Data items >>
-- Opening Marker --

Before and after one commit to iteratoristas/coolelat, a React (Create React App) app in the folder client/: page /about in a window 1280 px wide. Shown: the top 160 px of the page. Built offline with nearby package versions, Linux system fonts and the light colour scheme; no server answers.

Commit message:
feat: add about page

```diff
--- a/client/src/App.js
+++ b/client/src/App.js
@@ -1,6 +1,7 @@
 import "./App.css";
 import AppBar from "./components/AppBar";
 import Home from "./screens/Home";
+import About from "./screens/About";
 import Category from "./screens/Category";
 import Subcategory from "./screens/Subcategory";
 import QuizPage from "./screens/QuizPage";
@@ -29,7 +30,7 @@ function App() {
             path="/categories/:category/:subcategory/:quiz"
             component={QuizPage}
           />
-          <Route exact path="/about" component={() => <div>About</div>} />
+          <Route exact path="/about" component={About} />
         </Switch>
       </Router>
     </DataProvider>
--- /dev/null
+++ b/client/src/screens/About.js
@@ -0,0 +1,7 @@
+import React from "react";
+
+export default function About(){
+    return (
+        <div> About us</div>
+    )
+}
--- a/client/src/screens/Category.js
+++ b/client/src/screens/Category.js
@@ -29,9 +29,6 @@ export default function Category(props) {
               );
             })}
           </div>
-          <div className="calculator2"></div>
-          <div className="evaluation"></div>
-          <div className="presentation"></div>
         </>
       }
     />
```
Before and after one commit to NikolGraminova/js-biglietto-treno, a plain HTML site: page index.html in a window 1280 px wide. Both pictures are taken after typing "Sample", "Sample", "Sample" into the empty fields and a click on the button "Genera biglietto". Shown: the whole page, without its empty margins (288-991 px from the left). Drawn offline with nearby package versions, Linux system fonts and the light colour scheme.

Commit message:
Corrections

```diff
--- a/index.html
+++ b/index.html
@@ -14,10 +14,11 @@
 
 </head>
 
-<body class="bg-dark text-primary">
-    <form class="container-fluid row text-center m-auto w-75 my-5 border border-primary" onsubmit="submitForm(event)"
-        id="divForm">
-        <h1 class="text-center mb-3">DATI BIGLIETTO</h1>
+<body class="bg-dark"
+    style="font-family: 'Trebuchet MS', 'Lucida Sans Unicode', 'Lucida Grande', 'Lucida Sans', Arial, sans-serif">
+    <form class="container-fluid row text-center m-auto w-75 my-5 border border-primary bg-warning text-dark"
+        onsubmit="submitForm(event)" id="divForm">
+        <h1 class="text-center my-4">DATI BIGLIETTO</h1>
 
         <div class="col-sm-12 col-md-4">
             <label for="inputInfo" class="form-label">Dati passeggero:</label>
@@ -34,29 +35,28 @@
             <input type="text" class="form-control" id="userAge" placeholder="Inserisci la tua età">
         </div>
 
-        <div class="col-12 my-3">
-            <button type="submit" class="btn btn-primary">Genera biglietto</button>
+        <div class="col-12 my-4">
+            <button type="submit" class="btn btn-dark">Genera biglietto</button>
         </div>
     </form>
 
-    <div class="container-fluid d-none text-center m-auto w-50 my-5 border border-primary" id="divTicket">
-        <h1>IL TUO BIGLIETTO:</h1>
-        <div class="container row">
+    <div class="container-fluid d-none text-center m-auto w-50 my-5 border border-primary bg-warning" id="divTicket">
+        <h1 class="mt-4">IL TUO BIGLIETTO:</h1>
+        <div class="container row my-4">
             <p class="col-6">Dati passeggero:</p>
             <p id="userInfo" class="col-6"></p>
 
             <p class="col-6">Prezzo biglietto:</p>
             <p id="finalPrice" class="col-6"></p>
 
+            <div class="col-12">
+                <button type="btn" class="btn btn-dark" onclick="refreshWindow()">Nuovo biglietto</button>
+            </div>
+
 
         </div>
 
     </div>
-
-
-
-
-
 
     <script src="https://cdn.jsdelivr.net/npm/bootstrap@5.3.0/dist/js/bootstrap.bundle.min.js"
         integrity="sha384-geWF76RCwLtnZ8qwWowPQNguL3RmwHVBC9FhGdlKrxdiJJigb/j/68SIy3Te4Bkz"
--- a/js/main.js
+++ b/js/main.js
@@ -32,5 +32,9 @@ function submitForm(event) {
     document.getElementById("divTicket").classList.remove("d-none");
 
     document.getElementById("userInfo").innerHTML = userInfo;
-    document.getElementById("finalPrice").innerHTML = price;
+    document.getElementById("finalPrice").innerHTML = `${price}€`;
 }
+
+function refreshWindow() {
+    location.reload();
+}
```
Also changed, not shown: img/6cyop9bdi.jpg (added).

-- Closing Marker --

About this task >>
List every line above containing the word "auto".

Written response >>
-    <form class="container-fluid row text-center m-auto w-75 my-5 border border-primary" onsubmit="submitForm(event)"
+    <form class="container-fluid row text-center m-auto w-75 my-5 border border-primary bg-warning text-dark"
-    <div class="container-fluid d-none text-center m-auto w-50 my-5 border border-primary" id="divTicket">
+    <div class="container-fluid d-none text-center m-auto w-50 my-5 border border-primary bg-warning" id="divTicket">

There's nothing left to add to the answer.